“If you just do a comparison with a bunch of other resort communities … you’re just going to water things down to the lowest common denominator,” Grady said.
What will almost certainly be the crux of the union negotiation this year, however, is the desire expressed by both the FOP and the IAFF to move back to a defined-benefit pension system. In early 2011, the then-majority of council moved to close the city’s public safety pension trust fund to new hires, and implemented a 401(a), individual contribution retirement plan.
Since then, the OCPD has hired 22 officers under the new plan. But the FOP has maintained that the lack of a proper pension makes officers less committed to staying with the department long-term, presenting a poor return on training investment for the agency.

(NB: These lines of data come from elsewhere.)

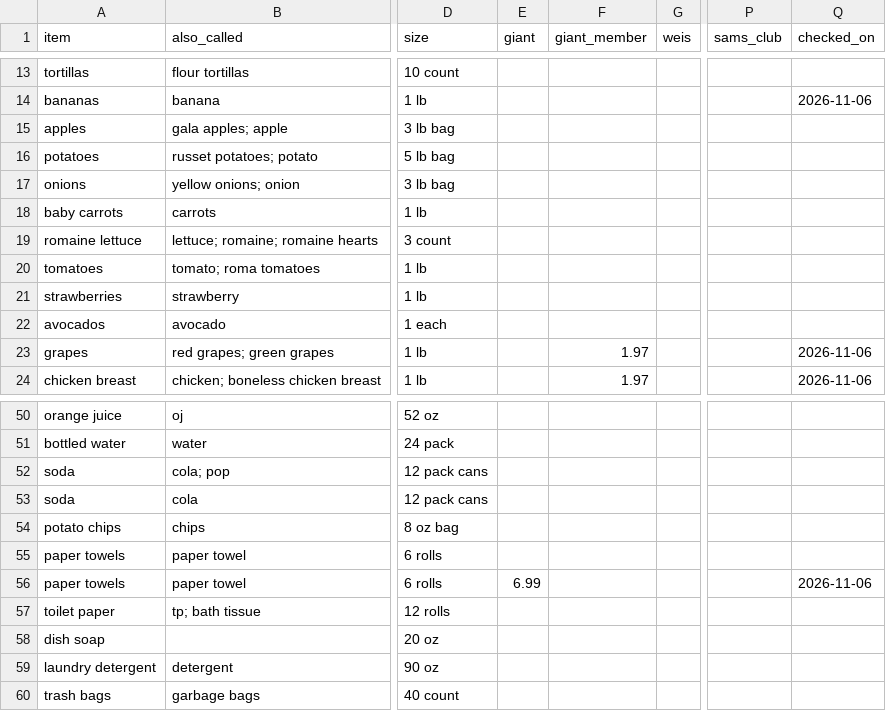
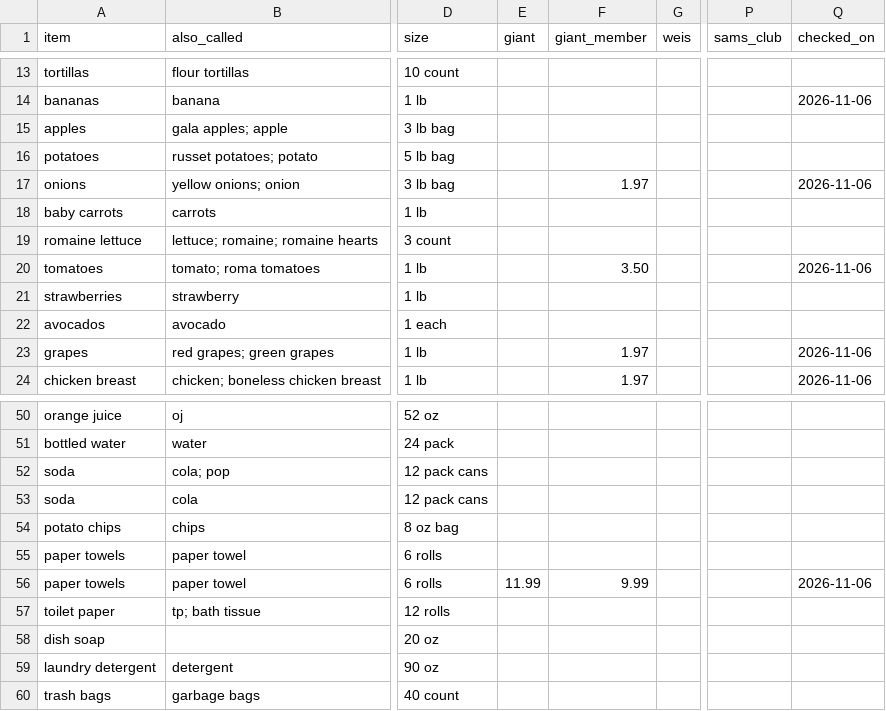
Before and after one commit to jmd8324/grocery-saver, a CSV file: prices.csv, drawn as a sheet; only a part is shown, gaps mark what is left out; the diff covers the shown part only; the diff names each change by its address in the sheet, - before the commit and + after, or states it on an @@ line.

Commit message:
Update 38 prices (GIANT 2026-11-06)

```diff
--- a/prices.csv
+++ b/prices.csv
-F17 (giant_member): (empty)
+F17 (giant_member): 1.97
-Q17 (checked_on): (empty)
+Q17 (checked_on): 2026-11-06
-F20 (giant_member): (empty)
+F20 (giant_member): 3.50
-Q20 (checked_on): (empty)
+Q20 (checked_on): 2026-11-06
-E56 (giant): 6.99
+E56 (giant): 11.99
-F56 (giant_member): (empty)
+F56 (giant_member): 9.99
```
Also changed, not shown: 25 added rows elsewhere in this file.
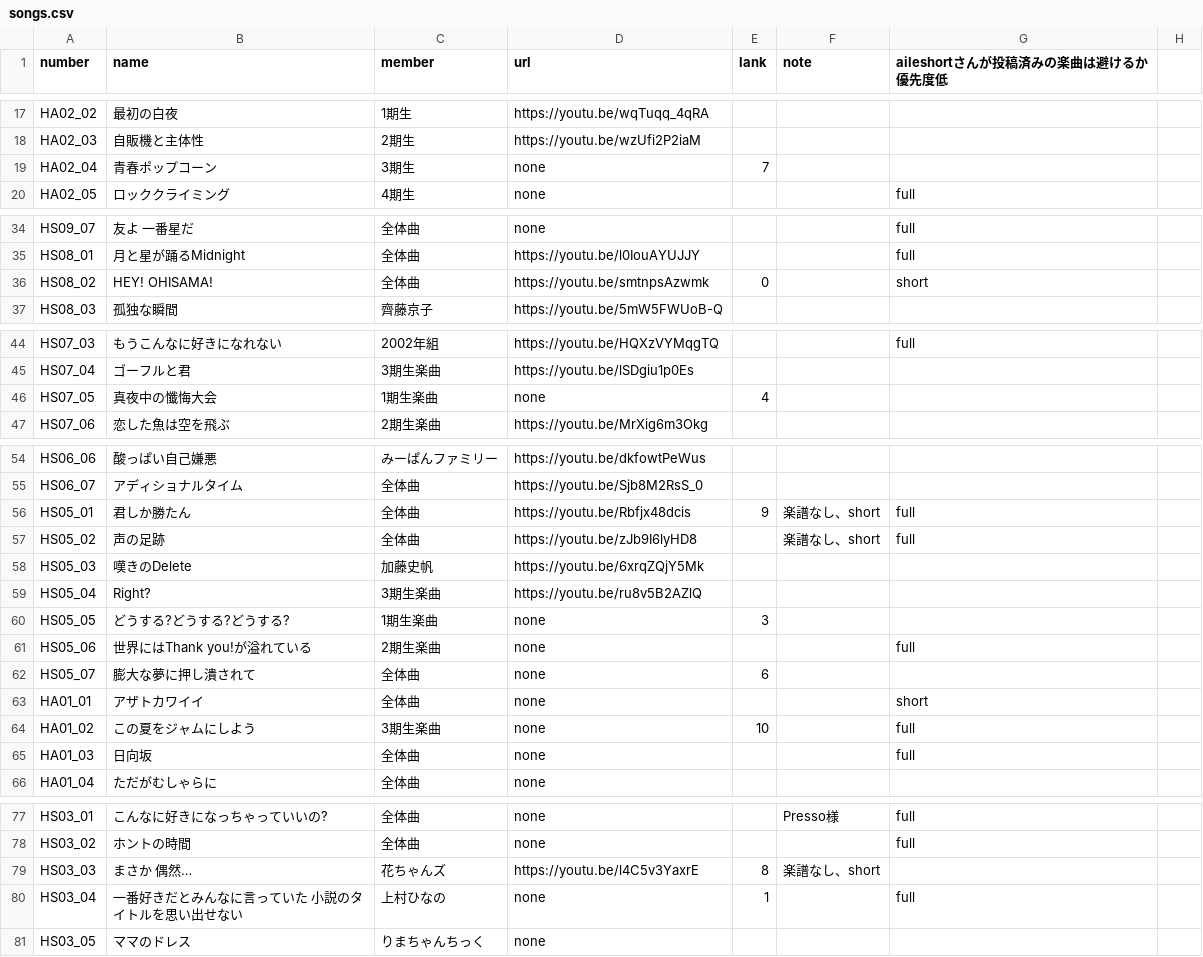
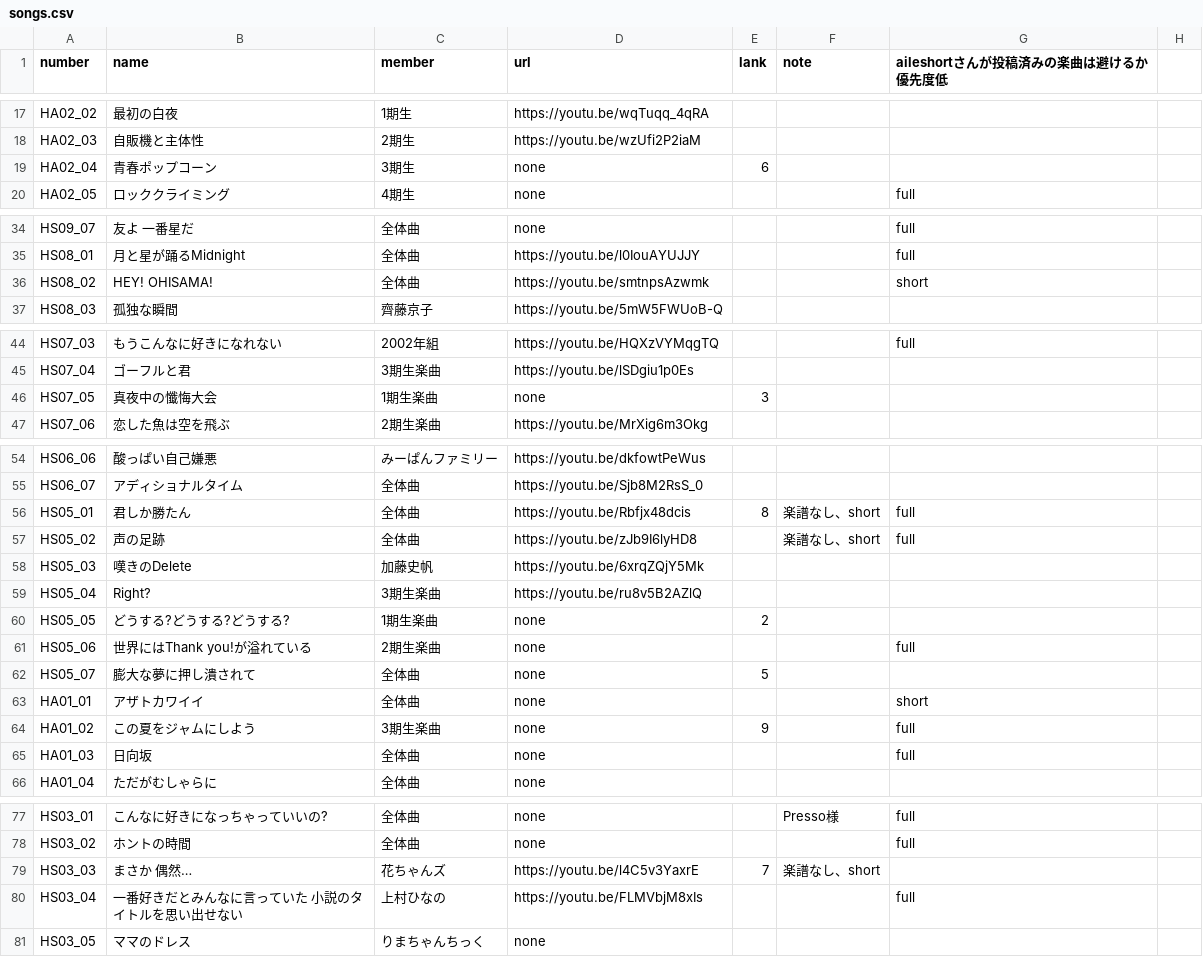
Before and after one commit to CircleTenThanks/CircleTenThanks.github.io, a CSV file: _data/songs.csv, drawn as a sheet; only a part is shown, gaps mark what is left out; the diff covers the shown part only.

Commit message:
Update: 一番好きだとみんなに言っていた 小説のタイトルを思い出せない 追加

```diff
--- a/_data/songs.csv
+++ b/_data/songs.csv
@@ -18,3 +18,3 @@ HA02_02,最初の白夜,1期生,https://youtu.be/wqTuqq_4qRA,,,,
 HA02_03,自販機と主体性,2期生,https://youtu.be/wzUfi2P2iaM,,,,
-HA02_04,青春ポップコーン,3期生,none,7,,,
+HA02_04,青春ポップコーン,3期生,none,6,,,
 HA02_05,ロッククライミング,4期生,none,,,full,
@@ -35,3 +35,3 @@ HS09_07,友よ 一番星だ,全体曲,none,,,full,
 HS08_01,月と星が踊るMidnight,全体曲,https://youtu.be/l0IouAYUJJY,,,full,
-HS08_02,HEY! OHISAMA!,全体曲,https://youtu.be/smtnpsAzwmk,0,,short,
+HS08_02,HEY! OHISAMA!,全体曲,https://youtu.be/smtnpsAzwmk,,,short,
 HS08_03,孤独な瞬間,齊藤京子,https://youtu.be/5mW5FWUoB-Q,,,,
@@ -45,3 +45,3 @@ HS07_03,もうこんなに好きになれない,2002年組,https://youtu.be/HQXz
 HS07_04,ゴーフルと君,3期生楽曲,https://youtu.be/lSDgiu1p0Es,,,,
-HS07_05,真夜中の懺悔大会,1期生楽曲,none,4,,,
+HS07_05,真夜中の懺悔大会,1期生楽曲,none,3,,,
 HS07_06,恋した魚は空を飛ぶ,2期生楽曲,https://youtu.be/MrXig6m3Okg,,,,
@@ -55,3 +55,3 @@ HS06_06,酸っぱい自己嫌悪,みーぱんファミリー,https://youtu.be/dk
 HS06_07,アディショナルタイム,全体曲,https://youtu.be/Sjb8M2RsS_0,,,,
-HS05_01,君しか勝たん,全体曲,https://youtu.be/Rbfjx48dcis,9,楽譜なし、short,full,
+HS05_01,君しか勝たん,全体曲,https://youtu.be/Rbfjx48dcis,8,楽譜なし、short,full,
 HS05_02,声の足跡,全体曲,https://youtu.be/zJb9I6lyHD8,,楽譜なし、short,full,
@@ -59,7 +59,7 @@ HS05_03,嘆きのDelete,加藤史帆,https://youtu.be/6xrqZQjY5Mk,,,,
 HS05_04,Right?,3期生楽曲,https://youtu.be/ru8v5B2AZlQ,,,,
-HS05_05,どうする?どうする?どうする?,1期生楽曲,none,3,,,
+HS05_05,どうする?どうする?どうする?,1期生楽曲,none,2,,,
 HS05_06,世界にはThank you!が溢れている,2期生楽曲,none,,,full,
-HS05_07,膨大な夢に押し潰されて,全体曲,none,6,,,
+HS05_07,膨大な夢に押し潰されて,全体曲,none,5,,,
 HA01_01,アザトカワイイ,全体曲,none,,,short,
-HA01_02,この夏をジャムにしよう,3期生楽曲,none,10,,full,
+HA01_02,この夏をジャムにしよう,3期生楽曲,none,9,,full,
 HA01_03,日向坂,全体曲,none,,,full,
@@ -78,4 +78,4 @@ HS03_01,こんなに好きになっちゃっていいの?,全体曲,none,,Presso
 HS03_02,ホントの時間,全体曲,none,,,full,
-HS03_03,まさか 偶然…,花ちゃんズ,https://youtu.be/l4C5v3YaxrE,8,楽譜なし、short,,
-HS03_04,一番好きだとみんなに言っていた 小説のタイトルを思い出せない,上村ひなの,none,1,,full,
+HS03_03,まさか 偶然…,花ちゃんズ,https://youtu.be/l4C5v3YaxrE,7,楽譜なし、short,,
+HS03_04,一番好きだとみんなに言っていた 小説のタイトルを思い出せない,上村ひなの,https://youtu.be/FLMVbjM8xIs,,,full,
 HS03_05,ママのドレス,りまちゃんちっく,none,,,,
```
Also changed, not shown: 2 edited cells elsewhere in this file.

The then-minority of the City Council, as well as Meehan, agreed, and were staunchly opposed to the change.
Because retirement benefits are part of their contract, Grady said the FOP could’ve fought the change as a violation of the agreement, but chose not to.
“We could’ve fought it, but we also looked to the future, and it sounded like, if things in November got changed, we knew we were looking forward to negotiations happening right after the elections,” Grady said. “We knew it was a matter of time [before a political change], and what the minority at the time down there thought of it [the pension change] was pretty clear.”
The FOP, as well as the IAFF, backed a slate of candidates in last years’ election that returned the post-2010 minority back to majority power.
“They had given us their word that they were at least going to go back and revisit this with open eyes, and potentially get rid of the new [defined contribution] system,” Grady said.
He praised that faction of council for its open communication, even when requesting concessions, such as the pay freeze that has been in place since 2009.
“We have a really good dialogue with them,” Grady said. “That’s how the conversation kind of got started, they came to us and said, ‘The city is in a tough spot here, and we need some help.’”
Grady said the union would not be looking for extra compensation for the last four years of hardship.
“We’re not asking for blood in this,” Grady said. “We’re not asking for a huge windfall or a back pay raise. I think they [the city] see that and appreciate it.”